Made for Running TV


Being born two days before his dad was scheduled to run the 1985 Comrades Marathon was a fitting start for Cuan Walker, who has gone on to make a name for himself in South African running as an athlete, manager and TV commentator. – BY RACHEL PIENAAR

If ever a man was destined to end up on TV as a running commentator, it was Cuan Walker. It started with him growing up in a running household and developing a passion for all things running from a young age, which saw him run his first race when he was in grade three. “I ran the RAC 5km in Johannesburg, and then around the age of 12 I ran my first 10km, which was the 1997 Merewent 10km in Durban. I ran it in a time of 52:10 and winning a gold medal that day made me feel like I had won the Olympics!”

That same year, he took the first step in what was to become a successful commentary career. Former Comrades Marathon Association Chairman Barry Varty knew of the youngster’s immense interest in the Comrades, so he introduced Cuan to former Comrades women’s winner Cheryl Winn, who at the time was media manager for the race. She offered Cuan a seat on the press truck during the race, and he amazed the journalists with his incredible knowledge of the runners – not only could he recognise all the top runners, but he even knew their running records, all from memory! “I think it was then that people started calling me a walking encyclopaedia,” jokes Cuan. “I just found myself in the right place at the right time, and people saw what input I could add.”

One of those people was the late Zithulele Sinqe, former SA marathon record holder and TV commentator. He helped Cuan get a foot in the door at the SABC, starting with a short 10-minute stint on air for the 2007 Soweto Marathon. Then in February 2008 the SABC asked Cuan to do commentary for the SA Marathon Championships. “I literally spoke the entire broadcast and they were amazed at my knowledge, so they offered me a regular position, which to this day I am still grateful to have. One my best memories on the job happened during the 2011 Comrades Marathon. It was run on my birthday, and during the second half of the race, the other commentators sang Happy Birthday on air and I had a little muffin with a candle in as a birthday cake. That was a really special moment!”
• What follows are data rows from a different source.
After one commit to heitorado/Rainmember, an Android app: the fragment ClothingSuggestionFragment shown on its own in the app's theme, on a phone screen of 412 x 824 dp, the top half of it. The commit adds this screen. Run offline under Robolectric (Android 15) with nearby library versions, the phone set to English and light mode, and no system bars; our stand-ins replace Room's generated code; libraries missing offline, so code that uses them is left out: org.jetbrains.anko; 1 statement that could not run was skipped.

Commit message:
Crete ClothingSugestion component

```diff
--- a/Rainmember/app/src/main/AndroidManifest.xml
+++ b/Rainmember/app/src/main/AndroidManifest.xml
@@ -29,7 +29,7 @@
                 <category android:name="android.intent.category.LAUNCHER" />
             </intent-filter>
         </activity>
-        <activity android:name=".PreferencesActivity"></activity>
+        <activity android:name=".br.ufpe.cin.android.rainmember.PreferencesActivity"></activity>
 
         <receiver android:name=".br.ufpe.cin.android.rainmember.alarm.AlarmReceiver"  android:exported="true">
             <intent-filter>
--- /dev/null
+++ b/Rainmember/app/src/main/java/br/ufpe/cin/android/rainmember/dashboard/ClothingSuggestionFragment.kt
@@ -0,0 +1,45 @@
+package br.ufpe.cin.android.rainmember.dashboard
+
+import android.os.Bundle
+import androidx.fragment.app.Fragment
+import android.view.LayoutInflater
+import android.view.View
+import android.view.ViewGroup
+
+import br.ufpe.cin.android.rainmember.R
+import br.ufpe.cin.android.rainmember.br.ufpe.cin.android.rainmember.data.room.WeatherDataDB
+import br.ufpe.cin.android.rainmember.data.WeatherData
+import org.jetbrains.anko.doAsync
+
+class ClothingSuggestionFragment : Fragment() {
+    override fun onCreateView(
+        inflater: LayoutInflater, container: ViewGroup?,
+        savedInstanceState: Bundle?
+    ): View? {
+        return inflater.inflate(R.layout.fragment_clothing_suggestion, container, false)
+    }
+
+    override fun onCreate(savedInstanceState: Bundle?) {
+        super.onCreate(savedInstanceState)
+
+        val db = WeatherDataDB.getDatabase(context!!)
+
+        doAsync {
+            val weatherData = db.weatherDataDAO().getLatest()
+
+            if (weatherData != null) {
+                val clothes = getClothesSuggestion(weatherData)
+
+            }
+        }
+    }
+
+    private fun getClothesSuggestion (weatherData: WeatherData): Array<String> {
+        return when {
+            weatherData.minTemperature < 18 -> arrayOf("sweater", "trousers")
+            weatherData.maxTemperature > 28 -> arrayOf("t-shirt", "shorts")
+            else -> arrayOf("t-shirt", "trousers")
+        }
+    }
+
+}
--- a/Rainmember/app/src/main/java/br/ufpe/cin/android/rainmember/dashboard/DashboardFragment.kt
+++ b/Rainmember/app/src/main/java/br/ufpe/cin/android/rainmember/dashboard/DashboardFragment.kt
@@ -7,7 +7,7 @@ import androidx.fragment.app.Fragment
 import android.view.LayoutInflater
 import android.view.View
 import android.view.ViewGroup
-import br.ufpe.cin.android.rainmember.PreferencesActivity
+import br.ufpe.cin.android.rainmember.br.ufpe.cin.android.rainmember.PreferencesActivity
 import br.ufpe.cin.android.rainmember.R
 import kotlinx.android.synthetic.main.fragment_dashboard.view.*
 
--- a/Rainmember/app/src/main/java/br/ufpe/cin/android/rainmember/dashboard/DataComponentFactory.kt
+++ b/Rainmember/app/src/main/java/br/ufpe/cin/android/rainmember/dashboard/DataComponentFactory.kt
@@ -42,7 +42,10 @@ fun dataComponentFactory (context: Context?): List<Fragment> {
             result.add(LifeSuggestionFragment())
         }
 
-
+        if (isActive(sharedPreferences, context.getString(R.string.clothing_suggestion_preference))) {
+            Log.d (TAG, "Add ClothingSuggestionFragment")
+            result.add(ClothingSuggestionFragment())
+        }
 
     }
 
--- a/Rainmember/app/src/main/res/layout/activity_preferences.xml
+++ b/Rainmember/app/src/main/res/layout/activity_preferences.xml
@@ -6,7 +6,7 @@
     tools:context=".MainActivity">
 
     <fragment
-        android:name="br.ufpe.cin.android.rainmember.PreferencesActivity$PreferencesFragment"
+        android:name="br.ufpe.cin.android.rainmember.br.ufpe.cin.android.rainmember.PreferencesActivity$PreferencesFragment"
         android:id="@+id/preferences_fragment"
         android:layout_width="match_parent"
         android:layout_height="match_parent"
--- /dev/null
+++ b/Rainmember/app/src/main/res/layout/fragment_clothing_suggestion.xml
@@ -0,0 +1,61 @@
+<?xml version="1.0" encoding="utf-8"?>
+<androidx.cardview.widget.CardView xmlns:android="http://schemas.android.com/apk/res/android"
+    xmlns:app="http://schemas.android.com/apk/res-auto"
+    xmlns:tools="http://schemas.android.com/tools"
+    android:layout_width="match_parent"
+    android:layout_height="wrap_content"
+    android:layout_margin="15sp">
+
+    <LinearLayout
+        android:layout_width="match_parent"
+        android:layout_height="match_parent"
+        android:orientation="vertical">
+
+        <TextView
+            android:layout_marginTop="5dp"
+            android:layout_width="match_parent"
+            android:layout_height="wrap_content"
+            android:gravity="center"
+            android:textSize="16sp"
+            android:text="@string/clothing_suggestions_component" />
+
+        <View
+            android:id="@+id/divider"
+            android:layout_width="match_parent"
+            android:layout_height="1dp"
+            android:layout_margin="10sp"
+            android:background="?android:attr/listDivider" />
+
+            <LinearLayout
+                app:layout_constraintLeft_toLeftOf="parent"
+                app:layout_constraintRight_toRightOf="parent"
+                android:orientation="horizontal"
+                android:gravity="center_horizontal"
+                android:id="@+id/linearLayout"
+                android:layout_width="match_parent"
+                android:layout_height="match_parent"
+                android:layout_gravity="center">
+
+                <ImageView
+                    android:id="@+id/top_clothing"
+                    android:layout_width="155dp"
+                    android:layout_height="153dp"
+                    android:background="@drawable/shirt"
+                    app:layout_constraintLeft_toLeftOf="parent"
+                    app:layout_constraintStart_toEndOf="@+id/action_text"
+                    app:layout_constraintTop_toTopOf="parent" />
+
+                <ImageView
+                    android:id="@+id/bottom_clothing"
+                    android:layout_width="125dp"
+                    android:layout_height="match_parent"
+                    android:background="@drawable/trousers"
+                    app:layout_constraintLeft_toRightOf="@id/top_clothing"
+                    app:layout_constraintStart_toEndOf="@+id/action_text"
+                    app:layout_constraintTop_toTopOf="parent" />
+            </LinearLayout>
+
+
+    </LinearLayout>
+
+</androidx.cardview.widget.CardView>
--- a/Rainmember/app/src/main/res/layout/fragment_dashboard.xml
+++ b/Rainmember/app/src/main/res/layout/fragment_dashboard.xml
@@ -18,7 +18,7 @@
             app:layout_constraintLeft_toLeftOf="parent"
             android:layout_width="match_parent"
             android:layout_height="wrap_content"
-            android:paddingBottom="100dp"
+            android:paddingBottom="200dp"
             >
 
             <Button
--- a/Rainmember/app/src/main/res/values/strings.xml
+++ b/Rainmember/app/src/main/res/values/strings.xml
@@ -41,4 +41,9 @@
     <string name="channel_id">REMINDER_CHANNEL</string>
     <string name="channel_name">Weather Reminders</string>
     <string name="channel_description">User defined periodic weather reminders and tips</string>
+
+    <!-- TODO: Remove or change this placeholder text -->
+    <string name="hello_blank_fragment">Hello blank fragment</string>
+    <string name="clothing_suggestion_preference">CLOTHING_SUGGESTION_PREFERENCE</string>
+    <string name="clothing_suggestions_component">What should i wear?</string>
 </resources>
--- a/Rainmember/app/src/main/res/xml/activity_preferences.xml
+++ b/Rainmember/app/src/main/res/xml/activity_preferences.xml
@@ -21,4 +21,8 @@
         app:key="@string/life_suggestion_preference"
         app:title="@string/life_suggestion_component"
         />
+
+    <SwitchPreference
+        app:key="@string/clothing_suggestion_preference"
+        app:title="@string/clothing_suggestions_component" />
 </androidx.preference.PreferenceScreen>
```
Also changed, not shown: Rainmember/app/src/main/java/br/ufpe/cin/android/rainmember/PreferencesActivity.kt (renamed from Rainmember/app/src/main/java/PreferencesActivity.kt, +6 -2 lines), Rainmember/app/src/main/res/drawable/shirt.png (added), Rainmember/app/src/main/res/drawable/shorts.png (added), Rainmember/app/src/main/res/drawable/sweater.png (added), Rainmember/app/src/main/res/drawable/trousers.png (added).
In between regular TV appearances, Cuan still does some running himself, and he cites the 2007 Comrades as one of his best running moments. “I was actually running injured, but my dad was going to watch me run, so I attempted it anyway. It wasn’t my fastest time, and I landed up in ICU two days after the race, but my Dad got to see me finish a Comrades Marathon, and the cherry on top was finishing in 8:57 and hanging on for a Bill Rowan medal.”

Unfortunately, when his dad passed away in November 2008, Cuan lost much of his will to run. Then getting married in 2012 saw his running take even more of a backseat, and it was only late in 2016 that Cuan found himself drawn back into it. “I have only recently gotten back into running properly and still see myself on the comeback! I recently ran the Sani Stagger mountain race off six weeks’ training and managed a 13th overall, so I’m using that to motivate myself to keep on going. Even though I may not get back to my old times, it feels good to be back running.”

Of course, Cuan needs a day job to pay the bills, and there he has also carved himself a niche in running, working for Mr Price as team manager of the company’s Maxed Elite Running Club’s pro athletes. He says he has to thank former Olympian Gwen Van Lingen for the job. “She literally took me in like a mother and when I was not at school or training, I was in the Mr Price Head Office, assisting her with the team. When she left for the USA, I took over.”

Cuan is optimistic about the sport in SA, saying he foresees more growth in the coming years. “We are in a much better place now than we were three or four years ago. More races are paying bigger money, more events are being televised and running is slowly but surely getting the coverage it deserves.” However, he says his focus remains on telling the stories of the runners and hopefully inspiring others to also take up the running challenge. “That’s the best part of my job. Each person, from the Comrades winner to the sub-12 finisher, has a story to tell and inspiration to draw from, and just seeing their successes and the seasons of life the athletes go through inspires me to try inspire other people.”